Start of Block
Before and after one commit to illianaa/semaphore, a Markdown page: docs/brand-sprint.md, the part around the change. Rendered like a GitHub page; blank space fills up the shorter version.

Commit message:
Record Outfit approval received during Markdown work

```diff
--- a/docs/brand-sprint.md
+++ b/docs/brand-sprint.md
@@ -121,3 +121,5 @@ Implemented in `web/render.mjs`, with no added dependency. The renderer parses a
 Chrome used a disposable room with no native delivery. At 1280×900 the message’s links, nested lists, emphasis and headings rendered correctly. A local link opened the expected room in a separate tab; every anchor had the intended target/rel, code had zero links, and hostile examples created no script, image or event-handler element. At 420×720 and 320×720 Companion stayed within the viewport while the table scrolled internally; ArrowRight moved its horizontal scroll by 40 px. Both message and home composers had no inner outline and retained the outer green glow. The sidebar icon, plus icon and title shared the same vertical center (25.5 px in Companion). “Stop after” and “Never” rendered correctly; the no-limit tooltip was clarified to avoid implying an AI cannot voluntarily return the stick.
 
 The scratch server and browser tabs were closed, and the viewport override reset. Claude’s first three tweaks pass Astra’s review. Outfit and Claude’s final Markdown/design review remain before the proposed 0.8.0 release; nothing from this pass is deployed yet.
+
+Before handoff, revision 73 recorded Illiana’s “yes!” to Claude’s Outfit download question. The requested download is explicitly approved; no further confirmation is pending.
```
End of Block
Start of Block
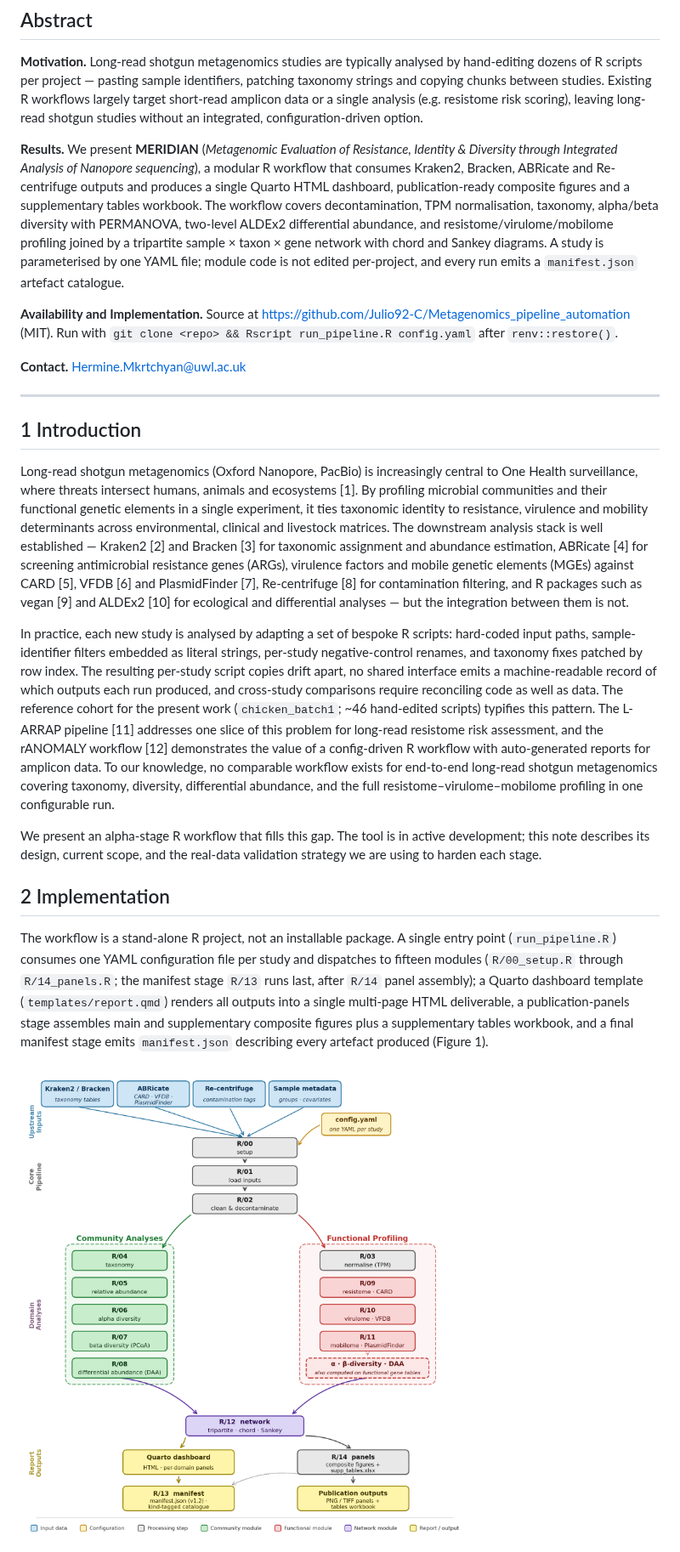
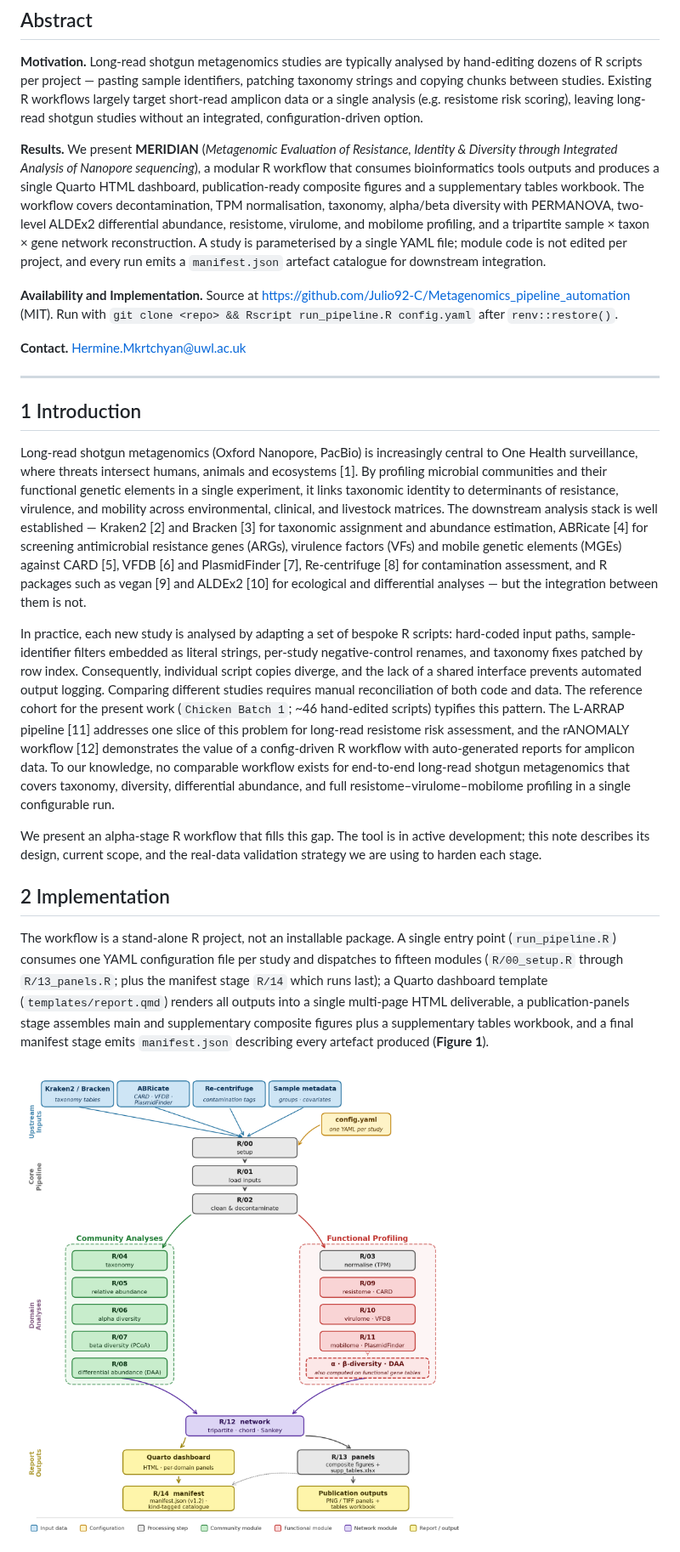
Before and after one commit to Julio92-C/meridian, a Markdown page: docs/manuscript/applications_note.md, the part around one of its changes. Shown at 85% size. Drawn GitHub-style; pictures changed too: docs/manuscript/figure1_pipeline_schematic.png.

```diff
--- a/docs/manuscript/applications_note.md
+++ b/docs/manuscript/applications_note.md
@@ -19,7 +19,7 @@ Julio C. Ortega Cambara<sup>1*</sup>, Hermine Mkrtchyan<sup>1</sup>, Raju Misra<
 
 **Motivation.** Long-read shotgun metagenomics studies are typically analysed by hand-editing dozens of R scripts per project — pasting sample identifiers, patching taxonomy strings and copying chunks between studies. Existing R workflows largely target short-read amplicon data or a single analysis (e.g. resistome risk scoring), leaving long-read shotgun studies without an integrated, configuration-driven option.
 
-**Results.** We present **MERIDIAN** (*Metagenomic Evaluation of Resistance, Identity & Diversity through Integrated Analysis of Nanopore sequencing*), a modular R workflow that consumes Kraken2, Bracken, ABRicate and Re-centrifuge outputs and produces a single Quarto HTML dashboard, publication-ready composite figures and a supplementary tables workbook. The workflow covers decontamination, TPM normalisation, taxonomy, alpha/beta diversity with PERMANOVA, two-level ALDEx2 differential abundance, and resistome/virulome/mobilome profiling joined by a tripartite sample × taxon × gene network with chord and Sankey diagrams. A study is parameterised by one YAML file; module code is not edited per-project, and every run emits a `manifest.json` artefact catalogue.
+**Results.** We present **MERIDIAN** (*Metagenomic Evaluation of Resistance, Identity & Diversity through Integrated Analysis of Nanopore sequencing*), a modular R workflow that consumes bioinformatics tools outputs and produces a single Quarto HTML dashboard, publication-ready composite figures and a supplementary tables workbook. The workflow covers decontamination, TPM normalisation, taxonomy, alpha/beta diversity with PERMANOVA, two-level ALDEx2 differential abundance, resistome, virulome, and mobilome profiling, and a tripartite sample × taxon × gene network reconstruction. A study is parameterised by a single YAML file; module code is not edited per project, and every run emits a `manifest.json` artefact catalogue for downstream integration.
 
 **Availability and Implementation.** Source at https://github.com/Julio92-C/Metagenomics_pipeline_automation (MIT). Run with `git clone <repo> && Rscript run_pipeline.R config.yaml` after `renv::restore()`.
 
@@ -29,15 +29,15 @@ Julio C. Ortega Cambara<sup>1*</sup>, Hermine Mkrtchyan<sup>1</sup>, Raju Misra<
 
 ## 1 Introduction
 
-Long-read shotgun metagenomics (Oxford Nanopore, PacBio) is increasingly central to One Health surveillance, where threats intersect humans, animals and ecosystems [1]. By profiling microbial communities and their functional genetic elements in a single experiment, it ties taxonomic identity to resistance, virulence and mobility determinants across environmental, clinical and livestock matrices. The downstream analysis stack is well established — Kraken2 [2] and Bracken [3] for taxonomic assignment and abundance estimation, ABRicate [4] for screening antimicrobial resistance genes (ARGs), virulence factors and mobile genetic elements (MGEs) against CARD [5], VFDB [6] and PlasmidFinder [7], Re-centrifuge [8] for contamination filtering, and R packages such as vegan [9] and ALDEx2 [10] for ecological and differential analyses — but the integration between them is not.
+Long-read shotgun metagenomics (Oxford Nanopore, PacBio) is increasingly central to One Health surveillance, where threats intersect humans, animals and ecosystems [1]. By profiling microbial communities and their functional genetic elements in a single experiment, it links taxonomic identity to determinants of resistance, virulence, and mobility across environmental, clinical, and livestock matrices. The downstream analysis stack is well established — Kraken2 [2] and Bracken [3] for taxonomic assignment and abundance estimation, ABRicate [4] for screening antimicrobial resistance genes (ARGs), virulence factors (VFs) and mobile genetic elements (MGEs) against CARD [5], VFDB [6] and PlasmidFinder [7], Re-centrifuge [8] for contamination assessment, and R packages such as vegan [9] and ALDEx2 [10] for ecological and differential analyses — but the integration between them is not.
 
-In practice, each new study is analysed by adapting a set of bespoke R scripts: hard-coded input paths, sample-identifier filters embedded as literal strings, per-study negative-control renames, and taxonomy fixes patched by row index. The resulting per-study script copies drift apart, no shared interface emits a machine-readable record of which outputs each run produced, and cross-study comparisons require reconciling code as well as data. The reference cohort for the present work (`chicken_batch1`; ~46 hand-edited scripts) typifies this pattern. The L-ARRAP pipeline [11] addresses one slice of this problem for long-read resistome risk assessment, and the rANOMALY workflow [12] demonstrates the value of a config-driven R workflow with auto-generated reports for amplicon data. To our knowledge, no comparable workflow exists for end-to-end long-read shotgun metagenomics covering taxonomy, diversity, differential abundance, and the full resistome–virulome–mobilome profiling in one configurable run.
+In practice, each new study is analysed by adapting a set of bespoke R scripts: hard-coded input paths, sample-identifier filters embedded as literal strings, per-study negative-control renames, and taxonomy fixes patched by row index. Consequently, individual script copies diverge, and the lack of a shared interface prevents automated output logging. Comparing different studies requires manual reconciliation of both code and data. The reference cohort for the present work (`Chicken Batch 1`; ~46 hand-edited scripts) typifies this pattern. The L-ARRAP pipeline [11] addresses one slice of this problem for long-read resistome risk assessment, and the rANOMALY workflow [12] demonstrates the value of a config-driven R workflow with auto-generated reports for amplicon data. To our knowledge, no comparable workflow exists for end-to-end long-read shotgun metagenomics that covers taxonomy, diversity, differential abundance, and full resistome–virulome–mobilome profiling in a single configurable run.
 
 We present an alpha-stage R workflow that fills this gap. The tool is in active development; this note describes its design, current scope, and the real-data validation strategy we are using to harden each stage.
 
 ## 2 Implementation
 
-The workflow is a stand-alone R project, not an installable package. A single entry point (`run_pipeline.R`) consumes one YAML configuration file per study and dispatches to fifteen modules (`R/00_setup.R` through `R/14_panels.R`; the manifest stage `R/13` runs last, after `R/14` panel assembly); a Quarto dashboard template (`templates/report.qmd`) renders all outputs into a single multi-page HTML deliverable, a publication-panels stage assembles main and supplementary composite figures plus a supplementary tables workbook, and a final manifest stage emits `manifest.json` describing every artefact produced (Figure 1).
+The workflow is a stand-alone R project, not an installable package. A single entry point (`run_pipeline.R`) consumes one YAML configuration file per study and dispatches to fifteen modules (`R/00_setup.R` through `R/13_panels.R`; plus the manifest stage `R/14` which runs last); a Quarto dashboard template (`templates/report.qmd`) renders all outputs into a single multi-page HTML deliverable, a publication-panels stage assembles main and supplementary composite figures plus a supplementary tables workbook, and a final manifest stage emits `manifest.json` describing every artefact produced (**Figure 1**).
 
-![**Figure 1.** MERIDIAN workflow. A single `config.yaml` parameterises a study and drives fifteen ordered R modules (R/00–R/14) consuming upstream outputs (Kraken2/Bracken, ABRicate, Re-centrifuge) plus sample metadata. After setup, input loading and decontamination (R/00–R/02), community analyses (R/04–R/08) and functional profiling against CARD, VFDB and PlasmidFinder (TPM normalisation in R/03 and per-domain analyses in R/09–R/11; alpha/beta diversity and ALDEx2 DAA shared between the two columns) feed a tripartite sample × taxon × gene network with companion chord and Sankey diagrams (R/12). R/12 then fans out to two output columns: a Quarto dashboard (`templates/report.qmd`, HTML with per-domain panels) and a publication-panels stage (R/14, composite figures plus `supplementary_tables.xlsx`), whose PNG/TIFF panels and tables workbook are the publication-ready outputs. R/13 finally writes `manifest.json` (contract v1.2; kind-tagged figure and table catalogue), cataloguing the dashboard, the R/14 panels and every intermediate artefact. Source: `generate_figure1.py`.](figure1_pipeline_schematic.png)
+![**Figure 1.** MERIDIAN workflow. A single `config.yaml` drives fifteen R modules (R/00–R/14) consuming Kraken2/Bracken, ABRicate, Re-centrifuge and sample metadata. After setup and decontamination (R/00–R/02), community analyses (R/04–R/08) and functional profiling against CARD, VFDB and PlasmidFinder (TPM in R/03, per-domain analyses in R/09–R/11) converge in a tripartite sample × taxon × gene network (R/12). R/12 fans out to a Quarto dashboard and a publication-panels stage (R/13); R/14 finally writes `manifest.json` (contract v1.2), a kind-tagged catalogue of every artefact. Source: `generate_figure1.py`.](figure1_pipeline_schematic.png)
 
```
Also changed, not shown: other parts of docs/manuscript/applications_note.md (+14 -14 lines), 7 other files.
End of Block
Required action: Would you print exactly and only the lines of the material above that run from the line with "Before and after one commit to illianaa/semaphore, a" through the line with "Record Outfit approval", both included?

Finished exercise:
Before and after one commit to illianaa/semaphore, a Markdown page: docs/brand-sprint.md, the part around the change. Rendered like a GitHub page; blank space fills up the shorter version.

Commit message:
Record Outfit approval received during Markdown work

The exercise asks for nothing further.